DATASET CONTENT:
--- START ---

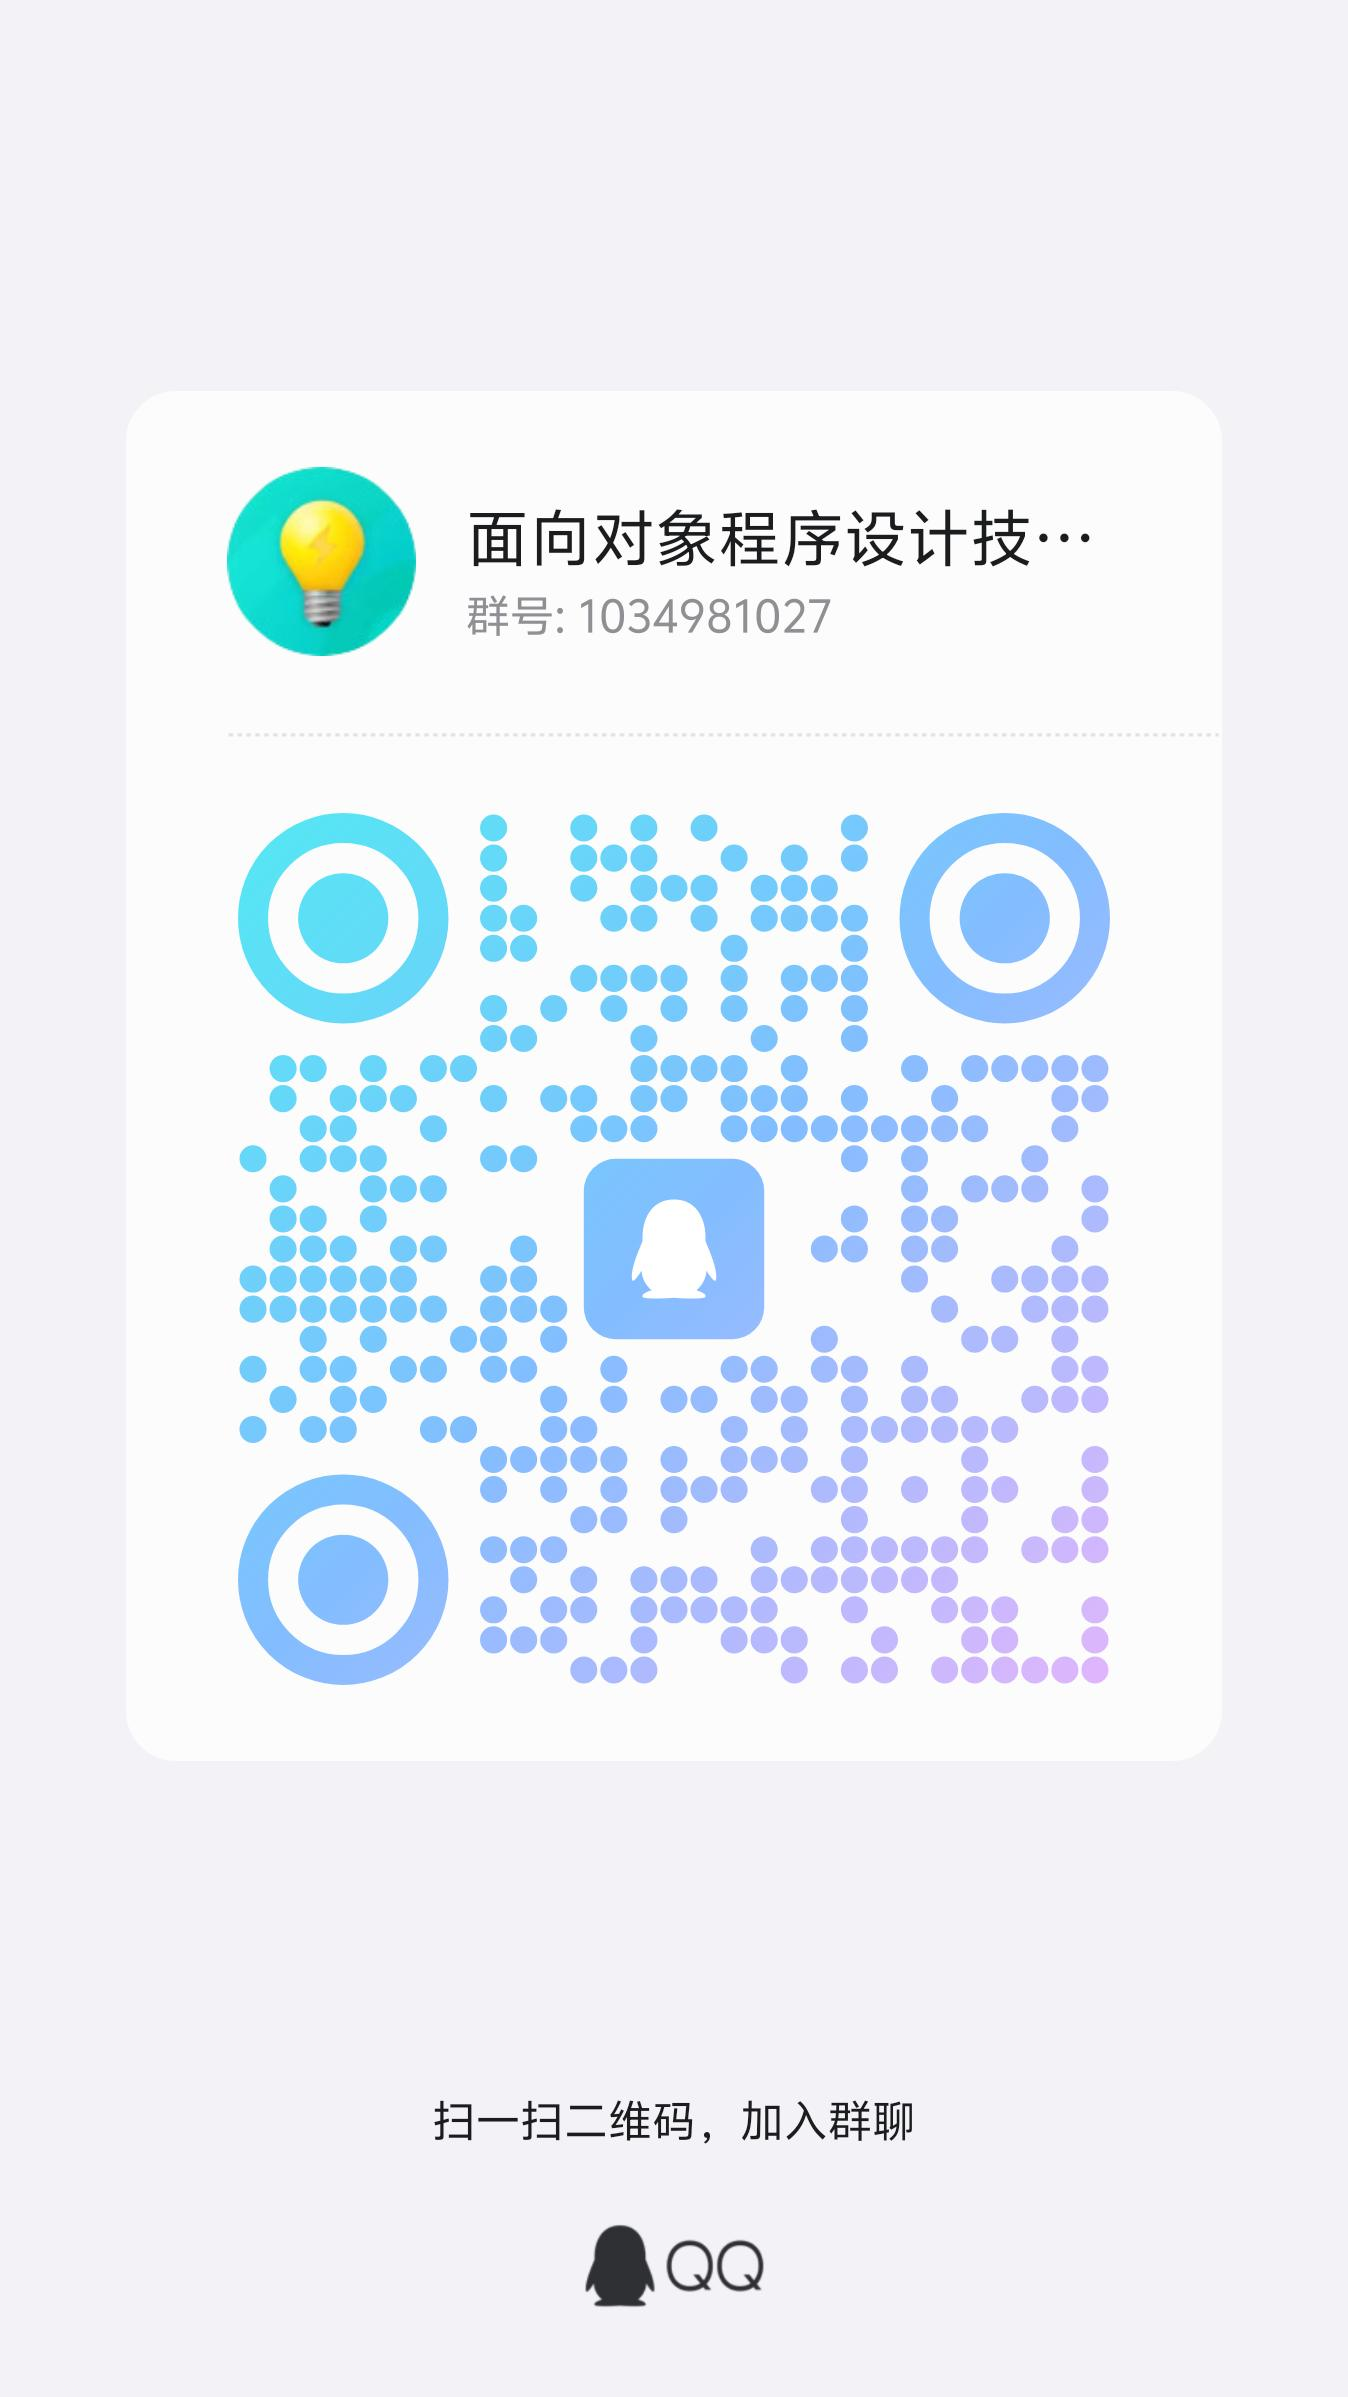
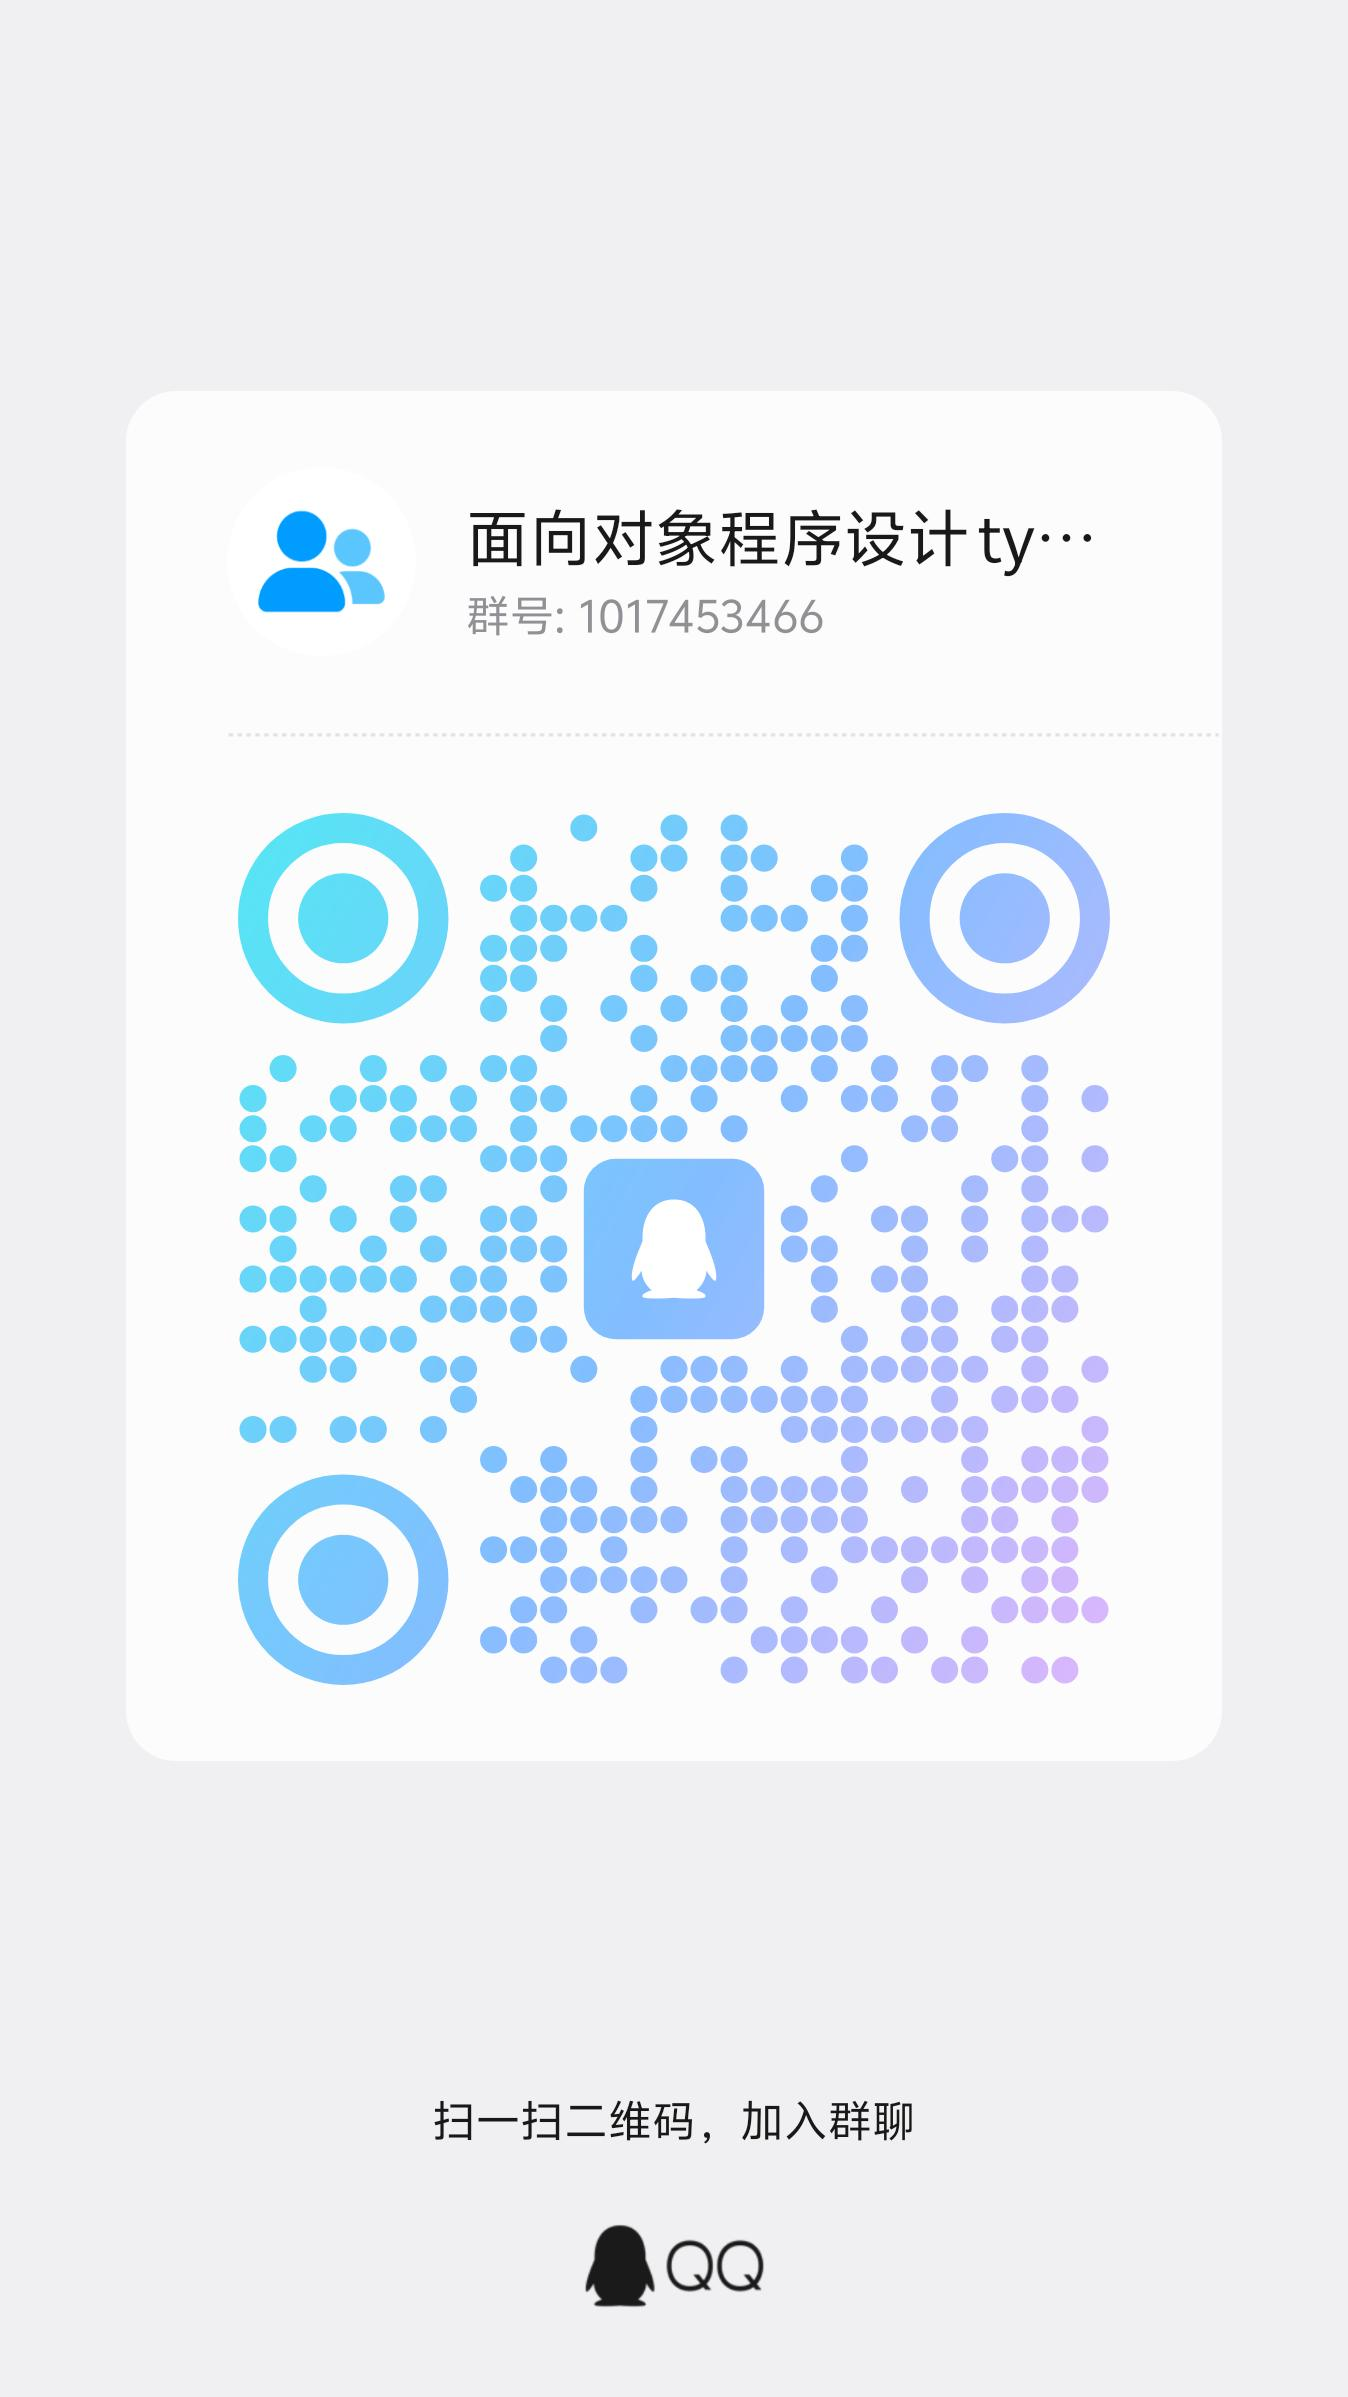
update qq group

diff --git a/slides/slides/lecture01.html b/slides/slides/lecture01.html
@@ -41,7 +41,7 @@
 				<h3>课程资料</h3>
 				<p><a href="https://github.com/pdcxs/cpp-class-material">https://github.com/pdcxs/cpp-class-material</a>
 					</br>
-					QQ群：1034981027</p>
+					QQ群：1017453466</p>
 					<img src="./imgs/lec01/qq.jpg" alt="QQ群" style="height: 400px;">
 
 			</section>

--- END ---

REQUIRED WORK: The exact lines from the one containing "diff --git a/slides/slides/lecture01.html" through the end of the listing above are the expected output; include nothing else.

ANSWER FOR THIS EXERCISE:
diff --git a/slides/slides/lecture01.html b/slides/slides/lecture01.html
@@ -41,7 +41,7 @@
 				<h3>课程资料</h3>
 				<p><a href="https://github.com/pdcxs/cpp-class-material">https://github.com/pdcxs/cpp-class-material</a>
 					</br>
-					QQ群：1034981027</p>
+					QQ群：1017453466</p>
 					<img src="./imgs/lec01/qq.jpg" alt="QQ群" style="height: 400px;">
 
 			</section>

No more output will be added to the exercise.